··· EXERCISE INPUT

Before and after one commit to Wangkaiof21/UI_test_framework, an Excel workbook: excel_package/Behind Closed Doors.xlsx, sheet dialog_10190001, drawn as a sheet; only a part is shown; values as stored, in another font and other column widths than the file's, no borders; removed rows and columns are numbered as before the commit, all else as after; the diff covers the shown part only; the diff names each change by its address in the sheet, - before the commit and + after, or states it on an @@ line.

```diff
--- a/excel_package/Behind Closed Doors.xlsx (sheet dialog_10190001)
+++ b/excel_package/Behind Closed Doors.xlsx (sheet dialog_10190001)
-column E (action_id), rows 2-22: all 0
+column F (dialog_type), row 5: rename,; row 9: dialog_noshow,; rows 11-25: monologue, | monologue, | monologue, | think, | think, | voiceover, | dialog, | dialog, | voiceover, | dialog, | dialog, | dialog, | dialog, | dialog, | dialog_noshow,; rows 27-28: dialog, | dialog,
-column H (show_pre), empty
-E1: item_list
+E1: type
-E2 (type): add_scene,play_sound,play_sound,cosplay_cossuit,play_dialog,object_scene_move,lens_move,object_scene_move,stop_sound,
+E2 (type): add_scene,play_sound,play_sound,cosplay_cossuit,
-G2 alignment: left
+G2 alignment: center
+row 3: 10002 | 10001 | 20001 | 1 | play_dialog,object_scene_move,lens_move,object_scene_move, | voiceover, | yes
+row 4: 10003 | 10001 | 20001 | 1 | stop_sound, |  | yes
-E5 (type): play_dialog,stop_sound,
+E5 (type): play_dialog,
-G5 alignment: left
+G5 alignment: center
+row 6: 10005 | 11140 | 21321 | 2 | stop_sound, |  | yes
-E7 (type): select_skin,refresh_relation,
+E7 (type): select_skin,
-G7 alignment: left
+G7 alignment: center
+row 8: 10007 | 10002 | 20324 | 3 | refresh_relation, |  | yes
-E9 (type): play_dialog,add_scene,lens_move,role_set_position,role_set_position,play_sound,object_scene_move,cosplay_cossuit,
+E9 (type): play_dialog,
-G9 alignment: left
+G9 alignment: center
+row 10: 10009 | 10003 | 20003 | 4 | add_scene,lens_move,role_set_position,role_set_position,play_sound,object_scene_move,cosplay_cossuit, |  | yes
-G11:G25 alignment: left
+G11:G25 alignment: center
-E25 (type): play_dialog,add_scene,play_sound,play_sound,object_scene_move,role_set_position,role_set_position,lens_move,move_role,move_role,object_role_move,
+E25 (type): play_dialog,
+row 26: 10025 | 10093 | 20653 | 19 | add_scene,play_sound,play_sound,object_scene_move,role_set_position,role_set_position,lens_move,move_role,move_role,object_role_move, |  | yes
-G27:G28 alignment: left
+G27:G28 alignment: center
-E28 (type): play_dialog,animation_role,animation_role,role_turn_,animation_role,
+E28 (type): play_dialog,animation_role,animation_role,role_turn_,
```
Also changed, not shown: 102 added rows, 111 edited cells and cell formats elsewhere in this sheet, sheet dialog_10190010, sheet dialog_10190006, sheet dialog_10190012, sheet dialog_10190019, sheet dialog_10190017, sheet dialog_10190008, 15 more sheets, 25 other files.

······

_REQUIRED WORK_
Look through the entries and find each line that has the string "left". Copy those lines.

_EXPECTED ANSWER_
-G2 alignment: left
-G5 alignment: left
-G7 alignment: left
-G9 alignment: left
-G11:G25 alignment: left
-G27:G28 alignment: left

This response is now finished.